**PROBLEM REQUIREMENTS**
Make an exact copy of the lines starting at the top of the listing below and ending at the line that contains "University of Klagenfurt：", inclusive.

**PROVIDED DATA**
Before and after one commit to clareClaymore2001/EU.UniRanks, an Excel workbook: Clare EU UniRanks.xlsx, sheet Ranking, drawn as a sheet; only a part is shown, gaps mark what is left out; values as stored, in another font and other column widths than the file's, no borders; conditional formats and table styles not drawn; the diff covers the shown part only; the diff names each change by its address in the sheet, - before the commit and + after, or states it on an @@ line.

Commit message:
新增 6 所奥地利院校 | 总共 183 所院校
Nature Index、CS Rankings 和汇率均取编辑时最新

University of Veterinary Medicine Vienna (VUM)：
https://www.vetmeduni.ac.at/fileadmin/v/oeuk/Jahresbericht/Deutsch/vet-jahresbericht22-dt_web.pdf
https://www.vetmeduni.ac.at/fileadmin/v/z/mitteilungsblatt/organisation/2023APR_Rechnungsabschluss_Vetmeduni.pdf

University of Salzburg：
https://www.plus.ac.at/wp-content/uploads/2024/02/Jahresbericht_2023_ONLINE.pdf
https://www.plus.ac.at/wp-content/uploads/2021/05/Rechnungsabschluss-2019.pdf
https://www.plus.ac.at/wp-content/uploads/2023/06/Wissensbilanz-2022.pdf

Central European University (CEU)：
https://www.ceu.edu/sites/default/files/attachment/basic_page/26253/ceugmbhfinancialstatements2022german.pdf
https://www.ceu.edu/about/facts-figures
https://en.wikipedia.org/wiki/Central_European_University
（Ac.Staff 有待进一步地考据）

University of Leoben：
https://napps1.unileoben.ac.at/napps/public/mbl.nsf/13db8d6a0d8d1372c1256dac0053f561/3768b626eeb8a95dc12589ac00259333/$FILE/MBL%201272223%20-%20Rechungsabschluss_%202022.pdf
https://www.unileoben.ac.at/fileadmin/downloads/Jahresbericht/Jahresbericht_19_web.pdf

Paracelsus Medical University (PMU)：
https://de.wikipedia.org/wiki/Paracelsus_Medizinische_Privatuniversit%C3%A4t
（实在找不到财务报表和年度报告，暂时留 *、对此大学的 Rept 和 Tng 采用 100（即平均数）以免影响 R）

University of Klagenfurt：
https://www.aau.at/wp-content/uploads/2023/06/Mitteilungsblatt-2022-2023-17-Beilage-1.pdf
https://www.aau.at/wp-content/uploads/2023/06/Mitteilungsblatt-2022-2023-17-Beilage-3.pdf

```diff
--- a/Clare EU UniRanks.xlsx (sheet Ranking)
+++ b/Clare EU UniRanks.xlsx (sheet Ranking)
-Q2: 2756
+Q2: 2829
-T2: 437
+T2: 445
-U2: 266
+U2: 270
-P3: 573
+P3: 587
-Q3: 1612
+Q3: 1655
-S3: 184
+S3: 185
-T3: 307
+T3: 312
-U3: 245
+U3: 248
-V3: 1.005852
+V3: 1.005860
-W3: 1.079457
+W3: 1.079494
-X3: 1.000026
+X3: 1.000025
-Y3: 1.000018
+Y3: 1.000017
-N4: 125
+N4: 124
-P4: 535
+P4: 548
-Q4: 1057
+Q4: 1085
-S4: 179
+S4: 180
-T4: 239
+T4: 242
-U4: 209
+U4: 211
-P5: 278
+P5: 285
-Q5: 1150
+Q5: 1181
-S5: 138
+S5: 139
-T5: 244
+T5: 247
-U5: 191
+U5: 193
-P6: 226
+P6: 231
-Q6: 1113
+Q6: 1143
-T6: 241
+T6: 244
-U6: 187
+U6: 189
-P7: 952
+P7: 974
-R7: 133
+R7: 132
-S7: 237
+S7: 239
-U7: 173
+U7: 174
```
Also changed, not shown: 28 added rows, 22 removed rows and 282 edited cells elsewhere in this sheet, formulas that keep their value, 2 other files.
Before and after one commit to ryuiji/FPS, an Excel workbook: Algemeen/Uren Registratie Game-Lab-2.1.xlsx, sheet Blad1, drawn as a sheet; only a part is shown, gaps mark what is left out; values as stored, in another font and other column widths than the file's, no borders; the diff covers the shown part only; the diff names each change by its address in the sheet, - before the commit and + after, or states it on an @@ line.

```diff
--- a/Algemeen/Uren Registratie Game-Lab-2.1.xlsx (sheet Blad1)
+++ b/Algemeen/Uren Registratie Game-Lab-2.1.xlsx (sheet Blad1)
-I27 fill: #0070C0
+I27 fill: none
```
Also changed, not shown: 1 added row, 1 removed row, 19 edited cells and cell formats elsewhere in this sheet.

**WRITTEN SOLUTION**
Before and after one commit to clareClaymore2001/EU.UniRanks, an Excel workbook: Clare EU UniRanks.xlsx, sheet Ranking, drawn as a sheet; only a part is shown, gaps mark what is left out; values as stored, in another font and other column widths than the file's, no borders; conditional formats and table styles not drawn; the diff covers the shown part only; the diff names each change by its address in the sheet, - before the commit and + after, or states it on an @@ line.

Commit message:
新增 6 所奥地利院校 | 总共 183 所院校
Nature Index、CS Rankings 和汇率均取编辑时最新

University of Veterinary Medicine Vienna (VUM)：
https://www.vetmeduni.ac.at/fileadmin/v/oeuk/Jahresbericht/Deutsch/vet-jahresbericht22-dt_web.pdf
https://www.vetmeduni.ac.at/fileadmin/v/z/mitteilungsblatt/organisation/2023APR_Rechnungsabschluss_Vetmeduni.pdf

University of Salzburg：
https://www.plus.ac.at/wp-content/uploads/2024/02/Jahresbericht_2023_ONLINE.pdf
https://www.plus.ac.at/wp-content/uploads/2021/05/Rechnungsabschluss-2019.pdf
https://www.plus.ac.at/wp-content/uploads/2023/06/Wissensbilanz-2022.pdf

Central European University (CEU)：
https://www.ceu.edu/sites/default/files/attachment/basic_page/26253/ceugmbhfinancialstatements2022german.pdf
https://www.ceu.edu/about/facts-figures
https://en.wikipedia.org/wiki/Central_European_University
（Ac.Staff 有待进一步地考据）

University of Leoben：
https://napps1.unileoben.ac.at/napps/public/mbl.nsf/13db8d6a0d8d1372c1256dac0053f561/3768b626eeb8a95dc12589ac00259333/$FILE/MBL%201272223%20-%20Rechungsabschluss_%202022.pdf
https://www.unileoben.ac.at/fileadmin/downloads/Jahresbericht/Jahresbericht_19_web.pdf

Paracelsus Medical University (PMU)：
https://de.wikipedia.org/wiki/Paracelsus_Medizinische_Privatuniversit%C3%A4t
（实在找不到财务报表和年度报告，暂时留 *、对此大学的 Rept 和 Tng 采用 100（即平均数）以免影响 R）

University of Klagenfurt：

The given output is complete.